August 22, 2010

From Renate Fruchter (founding director of Problem Based Learning Laboratory (PBL Lab), I have learned that brainstorming proceses may consist of two kinds of thinking processes: 

  1. Divergent thinking processes: where you explore and open up
  2. Convergent thinking processes: where you narrow down, focus, and make closure

Of course, I already knew this. But Renate just introduced this in a way that I found quite easy to relate to.

Renate Fruchter’s workshop at the “ICT and Innovative Learning Environments in Danish Universities” was another good reminder, that the value of brainstorming processes as a kick-off for idea generation and development of designs for teaching with ICTs should not be underestimated.

Renate made it appear quite unproblematic. She introduced two principles. The BBI principle involves thinking in terms of what is needed:

  • Bricks
  • Bits
  • Interaction

The D+C principle is about thinking in action (D= design and C= Collaboration).

With these principles and a focus on instructional/teaching design generation that emphasizes problem, process, product, people, project, Renate Fruchter presented these ingredients in the process:

  • experimental 
  • being mindful about the process
  • creating clarity from complexity
  • collaboration across boarders
  • showing and telling
  • focusing on human values
  • not having a bias towards action
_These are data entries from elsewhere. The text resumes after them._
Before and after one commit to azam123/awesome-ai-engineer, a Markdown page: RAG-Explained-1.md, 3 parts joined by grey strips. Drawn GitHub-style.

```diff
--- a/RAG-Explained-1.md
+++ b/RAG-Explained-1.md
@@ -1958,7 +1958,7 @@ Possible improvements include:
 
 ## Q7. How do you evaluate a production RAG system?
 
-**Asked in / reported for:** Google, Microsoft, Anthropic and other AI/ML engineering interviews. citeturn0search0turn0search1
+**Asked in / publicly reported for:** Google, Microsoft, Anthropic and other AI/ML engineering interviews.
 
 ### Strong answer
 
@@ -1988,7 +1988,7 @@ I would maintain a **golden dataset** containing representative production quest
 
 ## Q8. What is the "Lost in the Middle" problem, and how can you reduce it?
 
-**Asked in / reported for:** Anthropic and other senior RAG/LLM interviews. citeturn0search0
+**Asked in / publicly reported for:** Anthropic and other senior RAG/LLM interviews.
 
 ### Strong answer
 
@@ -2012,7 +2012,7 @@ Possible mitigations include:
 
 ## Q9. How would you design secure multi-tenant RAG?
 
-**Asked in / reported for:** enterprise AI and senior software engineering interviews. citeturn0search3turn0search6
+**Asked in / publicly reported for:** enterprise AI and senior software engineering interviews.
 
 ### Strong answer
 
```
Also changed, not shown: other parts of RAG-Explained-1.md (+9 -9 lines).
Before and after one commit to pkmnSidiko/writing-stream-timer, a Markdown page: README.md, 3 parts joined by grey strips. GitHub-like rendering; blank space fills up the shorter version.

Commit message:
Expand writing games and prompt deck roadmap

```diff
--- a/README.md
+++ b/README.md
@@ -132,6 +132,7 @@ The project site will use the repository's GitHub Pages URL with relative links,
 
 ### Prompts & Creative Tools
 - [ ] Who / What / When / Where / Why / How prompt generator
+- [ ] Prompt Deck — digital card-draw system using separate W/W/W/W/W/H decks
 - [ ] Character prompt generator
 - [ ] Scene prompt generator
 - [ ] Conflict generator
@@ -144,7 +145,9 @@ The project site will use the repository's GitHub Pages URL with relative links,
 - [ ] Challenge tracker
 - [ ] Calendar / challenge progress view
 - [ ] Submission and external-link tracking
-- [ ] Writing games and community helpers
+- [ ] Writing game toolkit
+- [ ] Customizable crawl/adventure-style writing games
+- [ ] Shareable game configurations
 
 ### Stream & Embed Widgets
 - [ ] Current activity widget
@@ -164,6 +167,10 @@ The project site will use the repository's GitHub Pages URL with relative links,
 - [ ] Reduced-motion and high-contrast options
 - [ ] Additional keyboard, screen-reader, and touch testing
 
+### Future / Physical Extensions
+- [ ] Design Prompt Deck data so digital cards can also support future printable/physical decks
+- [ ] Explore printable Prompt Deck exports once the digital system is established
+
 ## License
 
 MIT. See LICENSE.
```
Keeping this in mind, the next brainstorming process may not be that troublesome :-).